DATA RECORDS Start Marker
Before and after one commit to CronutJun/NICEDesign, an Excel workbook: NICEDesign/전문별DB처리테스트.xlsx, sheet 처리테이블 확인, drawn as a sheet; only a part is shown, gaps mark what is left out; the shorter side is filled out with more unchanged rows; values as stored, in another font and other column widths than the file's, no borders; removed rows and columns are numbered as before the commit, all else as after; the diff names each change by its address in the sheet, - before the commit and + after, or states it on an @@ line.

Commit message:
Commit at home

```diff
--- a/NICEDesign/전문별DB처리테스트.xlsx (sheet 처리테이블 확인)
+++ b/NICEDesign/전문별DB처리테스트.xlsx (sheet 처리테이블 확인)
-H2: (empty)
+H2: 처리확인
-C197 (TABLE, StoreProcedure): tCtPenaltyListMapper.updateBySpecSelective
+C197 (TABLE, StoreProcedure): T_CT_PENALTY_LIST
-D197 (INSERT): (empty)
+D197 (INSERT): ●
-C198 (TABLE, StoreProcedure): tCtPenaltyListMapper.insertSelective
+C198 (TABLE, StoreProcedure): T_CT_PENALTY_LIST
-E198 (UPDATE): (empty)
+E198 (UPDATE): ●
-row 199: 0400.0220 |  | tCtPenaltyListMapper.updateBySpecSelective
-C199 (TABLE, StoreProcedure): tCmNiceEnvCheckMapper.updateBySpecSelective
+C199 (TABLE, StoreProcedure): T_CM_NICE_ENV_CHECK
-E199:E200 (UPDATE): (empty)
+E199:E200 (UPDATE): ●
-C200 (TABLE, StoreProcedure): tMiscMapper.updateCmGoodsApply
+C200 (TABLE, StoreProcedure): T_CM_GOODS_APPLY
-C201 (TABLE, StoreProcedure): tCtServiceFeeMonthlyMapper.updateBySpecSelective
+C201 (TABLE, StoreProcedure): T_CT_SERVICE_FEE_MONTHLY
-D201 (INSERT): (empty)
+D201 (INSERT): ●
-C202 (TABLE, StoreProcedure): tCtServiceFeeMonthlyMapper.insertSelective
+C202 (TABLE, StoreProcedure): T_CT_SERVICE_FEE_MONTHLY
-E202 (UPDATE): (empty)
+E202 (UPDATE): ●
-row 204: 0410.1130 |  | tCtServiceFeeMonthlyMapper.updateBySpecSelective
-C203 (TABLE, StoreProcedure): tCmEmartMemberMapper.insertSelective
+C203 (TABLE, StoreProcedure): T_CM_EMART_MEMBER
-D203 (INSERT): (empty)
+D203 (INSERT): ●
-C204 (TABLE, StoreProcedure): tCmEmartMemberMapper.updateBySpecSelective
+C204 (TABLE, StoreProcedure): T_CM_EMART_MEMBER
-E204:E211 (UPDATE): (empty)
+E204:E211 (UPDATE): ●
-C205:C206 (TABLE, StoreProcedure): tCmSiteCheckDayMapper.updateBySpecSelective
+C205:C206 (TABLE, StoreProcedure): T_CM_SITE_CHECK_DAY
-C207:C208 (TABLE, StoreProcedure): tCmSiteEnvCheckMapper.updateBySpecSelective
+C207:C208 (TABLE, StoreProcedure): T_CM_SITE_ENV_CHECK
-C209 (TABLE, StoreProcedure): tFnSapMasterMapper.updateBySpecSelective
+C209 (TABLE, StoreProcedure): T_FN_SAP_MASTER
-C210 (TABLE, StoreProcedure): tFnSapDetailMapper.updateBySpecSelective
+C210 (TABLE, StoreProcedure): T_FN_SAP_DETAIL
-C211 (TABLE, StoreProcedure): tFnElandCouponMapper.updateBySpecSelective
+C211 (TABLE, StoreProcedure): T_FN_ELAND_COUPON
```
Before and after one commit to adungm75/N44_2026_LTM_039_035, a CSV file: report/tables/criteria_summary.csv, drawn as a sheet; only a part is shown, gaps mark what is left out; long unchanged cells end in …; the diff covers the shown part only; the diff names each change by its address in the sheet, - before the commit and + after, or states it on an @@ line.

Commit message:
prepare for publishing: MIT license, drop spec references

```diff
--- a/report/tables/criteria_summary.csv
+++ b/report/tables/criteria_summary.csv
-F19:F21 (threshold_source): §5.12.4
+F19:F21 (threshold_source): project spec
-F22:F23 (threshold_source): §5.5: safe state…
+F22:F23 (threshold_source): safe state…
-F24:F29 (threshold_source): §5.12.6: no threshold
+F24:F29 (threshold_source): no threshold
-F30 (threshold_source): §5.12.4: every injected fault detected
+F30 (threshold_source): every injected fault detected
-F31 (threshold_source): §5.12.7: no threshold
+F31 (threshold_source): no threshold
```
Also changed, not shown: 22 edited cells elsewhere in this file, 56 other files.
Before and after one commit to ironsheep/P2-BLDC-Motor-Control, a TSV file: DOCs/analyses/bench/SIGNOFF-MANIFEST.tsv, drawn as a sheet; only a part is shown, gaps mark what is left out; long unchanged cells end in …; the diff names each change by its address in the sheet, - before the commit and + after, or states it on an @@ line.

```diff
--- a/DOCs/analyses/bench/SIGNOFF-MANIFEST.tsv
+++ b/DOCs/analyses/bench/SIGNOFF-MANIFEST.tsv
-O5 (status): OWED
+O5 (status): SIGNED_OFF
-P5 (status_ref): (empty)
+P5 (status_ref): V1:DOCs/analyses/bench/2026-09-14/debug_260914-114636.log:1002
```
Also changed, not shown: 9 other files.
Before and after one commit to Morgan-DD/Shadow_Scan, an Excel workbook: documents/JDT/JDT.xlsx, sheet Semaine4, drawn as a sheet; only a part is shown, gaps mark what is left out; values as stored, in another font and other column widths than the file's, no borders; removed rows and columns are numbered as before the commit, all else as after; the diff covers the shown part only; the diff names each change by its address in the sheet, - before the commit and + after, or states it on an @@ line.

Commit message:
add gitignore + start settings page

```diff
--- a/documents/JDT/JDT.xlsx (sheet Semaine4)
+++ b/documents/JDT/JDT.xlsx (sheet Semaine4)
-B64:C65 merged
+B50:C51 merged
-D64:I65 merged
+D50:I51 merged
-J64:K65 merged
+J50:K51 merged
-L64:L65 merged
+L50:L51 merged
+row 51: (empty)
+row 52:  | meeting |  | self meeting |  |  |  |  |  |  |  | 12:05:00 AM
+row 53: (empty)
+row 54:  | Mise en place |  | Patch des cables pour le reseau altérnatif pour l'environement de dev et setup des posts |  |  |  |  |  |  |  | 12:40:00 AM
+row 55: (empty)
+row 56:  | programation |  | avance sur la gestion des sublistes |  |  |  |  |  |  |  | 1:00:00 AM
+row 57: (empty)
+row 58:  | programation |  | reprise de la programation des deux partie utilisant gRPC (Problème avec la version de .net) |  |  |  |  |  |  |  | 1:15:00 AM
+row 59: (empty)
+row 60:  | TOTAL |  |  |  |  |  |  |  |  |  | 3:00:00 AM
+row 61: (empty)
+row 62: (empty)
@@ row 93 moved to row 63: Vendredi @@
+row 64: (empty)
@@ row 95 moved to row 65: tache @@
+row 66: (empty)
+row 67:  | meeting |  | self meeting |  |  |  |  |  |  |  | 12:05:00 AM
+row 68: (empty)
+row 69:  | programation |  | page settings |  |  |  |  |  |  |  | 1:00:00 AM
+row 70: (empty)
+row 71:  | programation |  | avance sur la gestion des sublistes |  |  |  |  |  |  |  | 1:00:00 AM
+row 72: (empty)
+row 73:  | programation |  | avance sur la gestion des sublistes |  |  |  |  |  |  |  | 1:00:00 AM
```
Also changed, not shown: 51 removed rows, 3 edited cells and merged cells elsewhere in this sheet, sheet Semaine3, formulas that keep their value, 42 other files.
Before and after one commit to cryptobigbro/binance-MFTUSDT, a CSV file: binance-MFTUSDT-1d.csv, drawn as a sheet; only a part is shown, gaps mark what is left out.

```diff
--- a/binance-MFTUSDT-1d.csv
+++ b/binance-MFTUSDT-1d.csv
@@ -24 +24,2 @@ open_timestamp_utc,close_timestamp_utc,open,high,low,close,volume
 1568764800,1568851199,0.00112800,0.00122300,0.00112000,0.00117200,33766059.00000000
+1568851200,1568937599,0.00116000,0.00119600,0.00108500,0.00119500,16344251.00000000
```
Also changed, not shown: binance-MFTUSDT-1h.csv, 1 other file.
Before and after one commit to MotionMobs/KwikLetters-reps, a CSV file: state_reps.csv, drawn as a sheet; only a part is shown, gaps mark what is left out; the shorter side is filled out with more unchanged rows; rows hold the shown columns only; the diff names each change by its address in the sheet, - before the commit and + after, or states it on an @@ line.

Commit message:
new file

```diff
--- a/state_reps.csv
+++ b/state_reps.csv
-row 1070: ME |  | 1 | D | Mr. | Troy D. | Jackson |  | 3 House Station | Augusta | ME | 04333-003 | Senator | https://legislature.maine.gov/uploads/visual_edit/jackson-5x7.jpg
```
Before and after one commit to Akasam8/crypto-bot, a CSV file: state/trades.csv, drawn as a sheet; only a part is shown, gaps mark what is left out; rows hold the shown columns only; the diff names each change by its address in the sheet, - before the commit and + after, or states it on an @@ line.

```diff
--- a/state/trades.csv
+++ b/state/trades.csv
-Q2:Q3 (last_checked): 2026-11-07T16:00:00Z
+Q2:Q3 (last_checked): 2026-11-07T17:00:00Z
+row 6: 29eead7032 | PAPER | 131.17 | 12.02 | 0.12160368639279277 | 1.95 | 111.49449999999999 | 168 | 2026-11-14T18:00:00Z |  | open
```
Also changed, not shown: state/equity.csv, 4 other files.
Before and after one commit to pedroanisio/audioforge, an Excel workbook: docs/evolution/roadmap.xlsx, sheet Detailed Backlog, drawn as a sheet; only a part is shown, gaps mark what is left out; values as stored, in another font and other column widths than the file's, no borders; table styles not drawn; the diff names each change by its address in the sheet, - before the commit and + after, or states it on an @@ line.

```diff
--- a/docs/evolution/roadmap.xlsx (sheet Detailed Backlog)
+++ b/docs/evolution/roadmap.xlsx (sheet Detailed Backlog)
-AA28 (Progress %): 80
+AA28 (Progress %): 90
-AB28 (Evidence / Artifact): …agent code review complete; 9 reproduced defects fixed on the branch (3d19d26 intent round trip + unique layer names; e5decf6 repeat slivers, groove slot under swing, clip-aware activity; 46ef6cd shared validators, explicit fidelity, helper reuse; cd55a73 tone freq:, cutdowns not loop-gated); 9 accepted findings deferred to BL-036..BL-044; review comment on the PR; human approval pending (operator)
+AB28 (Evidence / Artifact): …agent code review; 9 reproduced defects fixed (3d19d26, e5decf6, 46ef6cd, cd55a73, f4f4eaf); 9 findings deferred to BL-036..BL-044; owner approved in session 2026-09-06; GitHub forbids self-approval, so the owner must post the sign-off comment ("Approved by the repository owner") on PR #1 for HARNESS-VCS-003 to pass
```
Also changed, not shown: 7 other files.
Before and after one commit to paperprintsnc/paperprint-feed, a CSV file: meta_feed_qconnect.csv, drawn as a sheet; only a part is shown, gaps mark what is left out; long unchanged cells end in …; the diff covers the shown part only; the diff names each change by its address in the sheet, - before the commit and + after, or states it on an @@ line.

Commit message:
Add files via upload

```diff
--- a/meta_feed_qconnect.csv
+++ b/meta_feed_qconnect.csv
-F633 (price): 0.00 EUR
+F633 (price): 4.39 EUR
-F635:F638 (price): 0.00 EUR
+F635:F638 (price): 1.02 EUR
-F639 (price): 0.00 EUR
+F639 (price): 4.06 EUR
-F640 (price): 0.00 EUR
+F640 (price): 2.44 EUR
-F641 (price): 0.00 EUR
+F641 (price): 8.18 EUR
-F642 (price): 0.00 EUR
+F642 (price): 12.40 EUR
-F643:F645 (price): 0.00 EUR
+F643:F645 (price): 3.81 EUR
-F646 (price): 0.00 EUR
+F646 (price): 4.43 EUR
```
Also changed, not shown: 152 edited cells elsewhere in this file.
DATA RECORDS End Marker
— DESCRIPTION OF THE TASK —
Copy out each line of the data that holds the string "Also".

— YOUR RESPONSE —
Also changed, not shown: 22 edited cells elsewhere in this file, 56 other files.
Also changed, not shown: 9 other files.
Also changed, not shown: 51 removed rows, 3 edited cells and merged cells elsewhere in this sheet, sheet Semaine3, formulas that keep their value, 42 other files.
Also changed, not shown: binance-MFTUSDT-1h.csv, 1 other file.
Also changed, not shown: state/equity.csv, 4 other files.
Also changed, not shown: 7 other files.
Also changed, not shown: 152 edited cells elsewhere in this file.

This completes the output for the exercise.